BlueVine is a good option for businesses that need cash immediately, as customers can get funding as fast as one business day after completing a two-page registration process. It’s also a good option for medium-sized invoices, as BlueVine provides up to $250,000.
The repayment process works a bit differently than with Fundbox: Instead of receiving 100% of the invoice value upfront, paid over 12 weeks, BlueVine advances 85% of the invoice amount upfront, and the rest of the money when your customer pays you, minus fees.
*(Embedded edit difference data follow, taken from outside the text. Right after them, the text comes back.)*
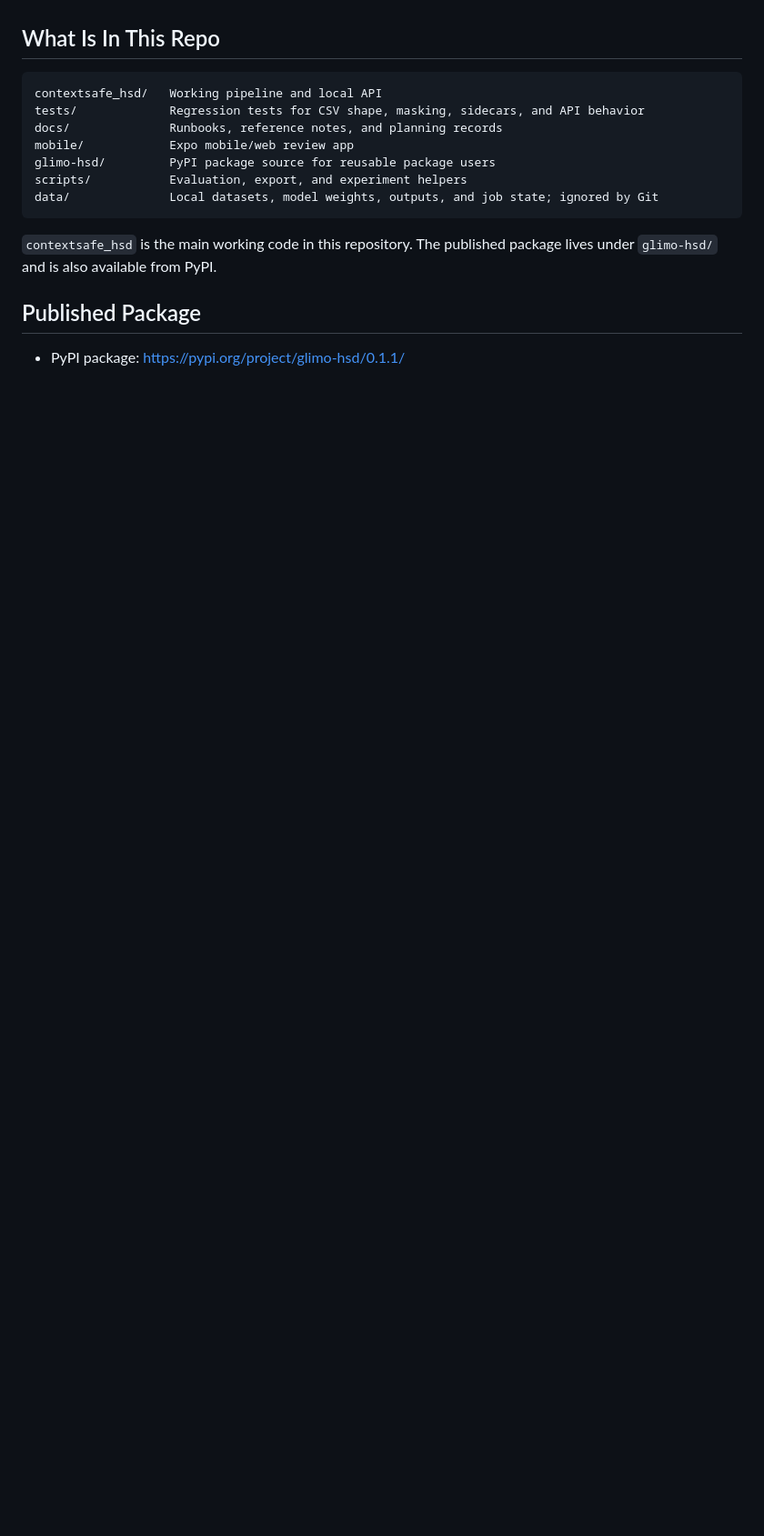
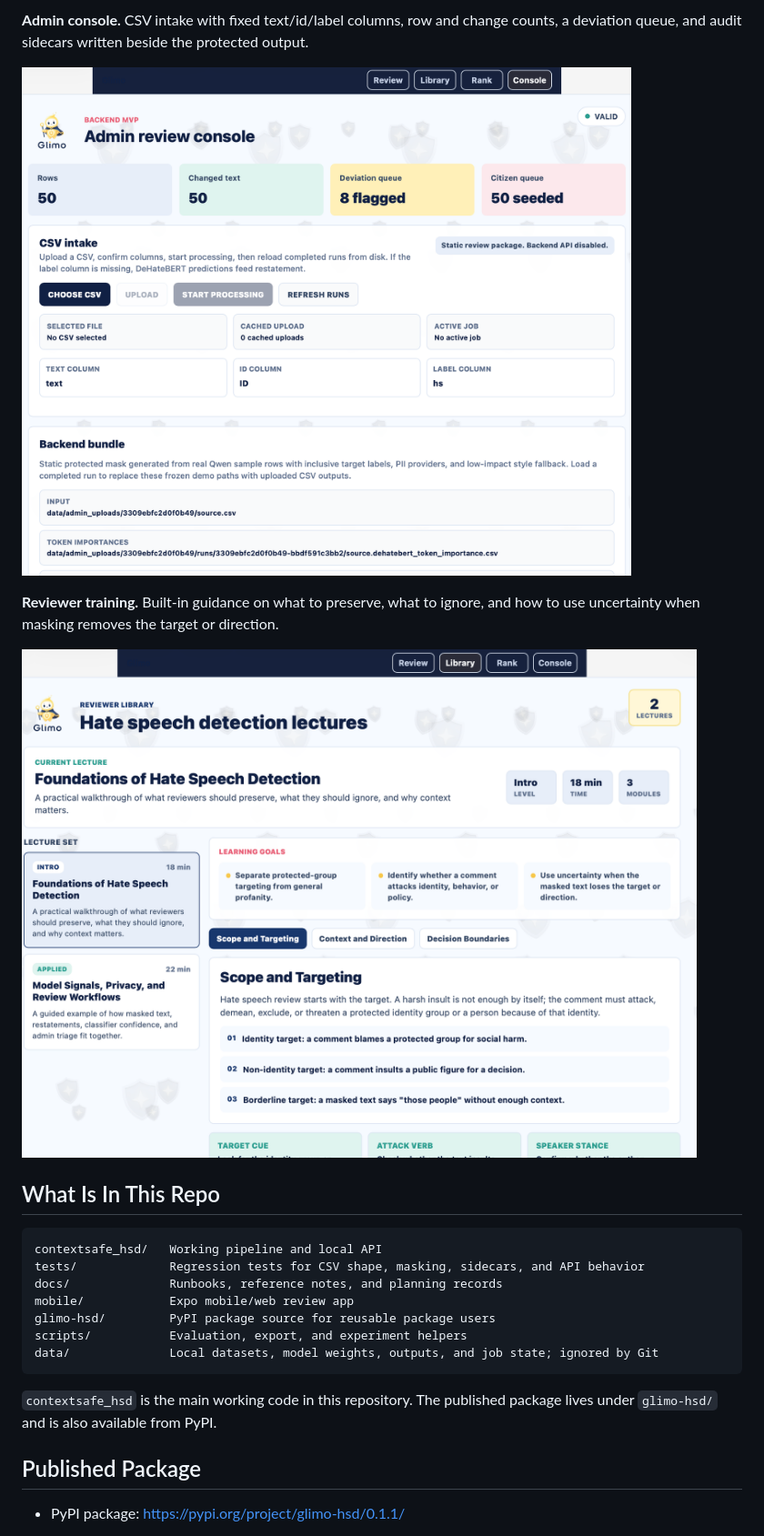
Before and after one commit to batinium/PrivHSD-Challenge, a Markdown page: README.md, the part around the change printed below. Shown: that part at 91% size. Drawn GitHub-style; pictures changed too: docs/images/admin-console.png (added), docs/images/reviewer-lectures.png (added); blank space fills up the shorter version.

Commit message:
docs: add review app screenshots and write-up link to README

```diff
--- a/README.md
+++ b/README.md
@@ -10,3 +24,10 @@ be used for automated enforcement.
+**Admin console.** CSV intake with fixed text/id/label columns, row and change counts, a deviation queue, and audit sidecars written beside the protected output.
+
+![Admin review console](docs/images/admin-console.png)
+
+**Reviewer training.** Built-in guidance on what to preserve, what to ignore, and how to use uncertainty when masking removes the target or direction.
+
+![Reviewer training lectures](docs/images/reviewer-lectures.png)
 
 ## What Is In This Repo
 
```
Also changed, not shown: other parts of README.md (+14 -0 lines), docs/images/glimo-signin.png (added), 1 other file.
The invoice must be due within one to 12 weeks.
How to qualify: Borrowers must have a personal credit score of at least 530, annual revenue of at least $70,000, and you must sign a personal guarantee, which puts your personal assets and credit score on the hook if you can’t make payments.
Best for larger invoices: Dealstruck
Dealstruck provides an asset-based line of credit, which lets larger businesses borrow up to 85% of the value of their unpaid invoices up to $500,000. Each draw is repaid over a six-month period. Your customer’s payments are directed into a Wells Fargo bank account that is managed by Dealstruck but maintained in the name of your business.
How to qualify: You’ll need a minimum personal credit score of 600, at least one year in business and $12,500 in monthly revenue, and you must be profitable. A personal guarantee and a lien on your business assets are also required, which means Dealstruck can seize your business assets if you fail to repay the loan.
Factoring companies: The bottom line
Factoring companies provide working capital for businesses that have reliable but slow-paying customers. Finding the right company means taking into consideration the size of your invoices, the repayment term, the costs, the speed of funding and whether you meet the lender’s qualifications.
Find and compare small-business loans
If invoice factoring is not the right fit, check out NerdWallet’s list of small-business loans to meet your needs and goals. We gauged lender trustworthiness, market scope and user experience, among other factors, and arranged them by categories that include your revenue and how long you’ve been in business.
Steve Nicastro is a staff writer at NerdWallet, a personal finance website.
To get more information about funding options and compare them for your small business, check out NerdWallet’s small-business loans tool.
Image via iStock.